There is no woe for the ‘Wednesday’ series


Shavonne Chin

Illustration by

Casey Wiederhold , Associate Photography Editor

When I first watched the “Addams Family” movies, I remember being connected to Wednesday Addams and the family. Not in the “creepy and obsessed with death,” way, but in the “always standing out against the crowd,” way. When I heard that Netflix was creating a new show based on the character, I was ecstatic. And for it to be directed by Tim Burton, I knew it was going to be good.

I knew Jenna Ortega, who stars as Addams, from her Disney Channel days portraying Harley Diaz on the series “Stuck in the Middle,” which is where she made her big break.

Ortega has always had a knack for acting and becoming Addams was no different. Her chilling take on this classic Halloween character is brand new but still keeps the gothic girl reminiscent of the older days.

The show itself is categorized as a drama with hints of mystery and thrill. The plot of “Wednesday” is that Addams is starting at a new school, Nevermore Academy for the Outcasts. As her time at the school unfolds, she finds herself enticed by the spooky events that are beginning to unfold. Addams becomes involved in figuring out the reasoning behind a murder that happened involving her parents, Morticia and Gomez Addams.

Along with the murder at Nevermore, there were disappearances of others in the local town of Jericho. Wednesday Addams goes on her journey to figure out the story behind them all while figuring out life at a new school run by Larissa Weems, played by former “Game of Thrones” star, Gwendoline Christie.

The series brings Wednesday Addams to a new light. Instead of portraying Wednesday Addams as the little girl writers and directors usually do, she is written as a teenager. This is an interesting approach compared to the original movies where Wednesday Addams is featured as 10 or 11 years old. Teenage Wednesday Addams holds more hatred for the world than what we’ve seen before.

Throughout the series, Wednesday Addams is shown to have some resentment toward her mother, Morticia Addams, for sending her to Nevermore. Both Morticia and Gomez Addams attended the school, and Wednesday Addams now believes that her mother is trying to turn Wednesday Addams into her. This shows a new aspect of the character as we have always seen her as family-oriented and together with the rest of the Addams Family. This was an interesting take on the character because it forces Wednesday Addams to become slightly more humanistic in displaying her emotions than she has been in the past.

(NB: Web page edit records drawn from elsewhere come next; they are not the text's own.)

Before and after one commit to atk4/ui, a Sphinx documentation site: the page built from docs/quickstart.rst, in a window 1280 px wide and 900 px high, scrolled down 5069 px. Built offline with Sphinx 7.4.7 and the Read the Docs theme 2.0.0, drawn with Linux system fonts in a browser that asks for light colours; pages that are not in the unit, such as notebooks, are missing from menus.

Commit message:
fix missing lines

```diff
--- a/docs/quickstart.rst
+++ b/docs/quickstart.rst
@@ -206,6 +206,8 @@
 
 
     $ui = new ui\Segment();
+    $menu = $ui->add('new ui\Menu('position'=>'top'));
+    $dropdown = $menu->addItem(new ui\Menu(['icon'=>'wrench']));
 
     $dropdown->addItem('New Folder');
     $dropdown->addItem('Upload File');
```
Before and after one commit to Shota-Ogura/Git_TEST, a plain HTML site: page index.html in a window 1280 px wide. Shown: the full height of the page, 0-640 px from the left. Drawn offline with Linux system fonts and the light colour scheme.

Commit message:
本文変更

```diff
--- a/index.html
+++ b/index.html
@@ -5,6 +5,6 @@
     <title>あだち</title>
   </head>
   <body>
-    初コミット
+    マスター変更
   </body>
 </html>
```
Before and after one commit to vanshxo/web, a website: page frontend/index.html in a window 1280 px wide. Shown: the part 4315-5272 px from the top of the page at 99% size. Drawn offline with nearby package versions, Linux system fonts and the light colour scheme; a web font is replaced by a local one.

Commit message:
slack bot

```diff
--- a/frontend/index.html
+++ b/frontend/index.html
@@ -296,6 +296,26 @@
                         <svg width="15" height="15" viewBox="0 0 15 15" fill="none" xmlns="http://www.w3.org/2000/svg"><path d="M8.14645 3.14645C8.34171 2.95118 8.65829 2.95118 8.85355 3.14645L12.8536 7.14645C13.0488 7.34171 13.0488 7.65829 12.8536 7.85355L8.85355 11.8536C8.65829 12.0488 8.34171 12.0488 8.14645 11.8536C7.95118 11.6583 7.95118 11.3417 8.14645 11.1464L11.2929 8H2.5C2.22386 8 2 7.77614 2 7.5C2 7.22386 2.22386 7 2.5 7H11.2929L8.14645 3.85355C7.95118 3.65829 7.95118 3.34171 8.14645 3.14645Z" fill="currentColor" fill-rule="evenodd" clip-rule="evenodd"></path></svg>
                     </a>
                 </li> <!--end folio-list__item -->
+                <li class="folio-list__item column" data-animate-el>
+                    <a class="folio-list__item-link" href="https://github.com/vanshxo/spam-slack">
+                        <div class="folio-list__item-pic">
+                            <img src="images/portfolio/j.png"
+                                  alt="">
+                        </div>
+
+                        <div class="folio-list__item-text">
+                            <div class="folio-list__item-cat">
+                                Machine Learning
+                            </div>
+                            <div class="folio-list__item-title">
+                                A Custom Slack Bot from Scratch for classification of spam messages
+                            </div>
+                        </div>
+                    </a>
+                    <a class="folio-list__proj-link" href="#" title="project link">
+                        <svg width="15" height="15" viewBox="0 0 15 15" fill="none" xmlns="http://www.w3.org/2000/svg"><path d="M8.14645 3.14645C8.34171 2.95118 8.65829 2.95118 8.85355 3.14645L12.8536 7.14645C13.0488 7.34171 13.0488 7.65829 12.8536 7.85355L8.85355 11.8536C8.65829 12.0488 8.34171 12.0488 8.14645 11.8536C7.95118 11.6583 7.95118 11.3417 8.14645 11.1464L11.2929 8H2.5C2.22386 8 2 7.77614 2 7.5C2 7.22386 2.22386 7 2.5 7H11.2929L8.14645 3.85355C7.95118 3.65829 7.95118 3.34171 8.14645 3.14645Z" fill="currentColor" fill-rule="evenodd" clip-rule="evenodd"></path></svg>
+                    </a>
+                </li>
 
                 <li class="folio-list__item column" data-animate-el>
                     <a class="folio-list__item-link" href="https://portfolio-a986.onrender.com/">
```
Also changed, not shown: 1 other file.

It shows the reality of some mother-daughter relationships, instead of being portrayed as perfect and getting along all the time. It may sound bad to say that I enjoyed seeing this, however, I found it really refreshing to see a power struggle between Morticia and Wednesday Addams without having them be affectionate or act in a manner that is perfect for their family.

Ortega holds true to this classic character, even when she is filming her scenes with Christina Ricci, who portrayed the mysterious character in “The Addams Family” and “The Addams Family Values” in the 1990s.

Although great storylines happened in the show, I found that some elements of the show were a bit predictable. The series had certain romances planned out between characters, but it was fairly easy to figure out who was going to end up with who. Based on the characters in those relationships, there were ways to figure out how they would play out between the characters.

The predictability of the series was something I found to be unenjoyable, but I was still able to find entertainment in what was going on. There is an interesting plot twist near the end of the eighth and final episode that viewers won’t see coming.

The chemistry between some of the characters is also something I was able to find excitement in. Wednesday Addams and her roommate, Enid Sinclair, are two of those characters. Sinclair and Wednesday Addams have a unique relationship. Sinclair is bubbly, happy and everything that is the opposite of Addams. I love seeing the polar opposite best friend trope because it reminds me of the dynamic that I have with my own best friend back home. The trope is essentially describing someone as a golden retriever personality and the other as a black cat personality.

All in all, the show does a fantastic job of reeling in new fans of Wednesday Addams. The writers of the show still keep her emotionless, obsessed with death self very much alive throughout the series. I would highly recommend this show to someone who is looking for a new series to watch.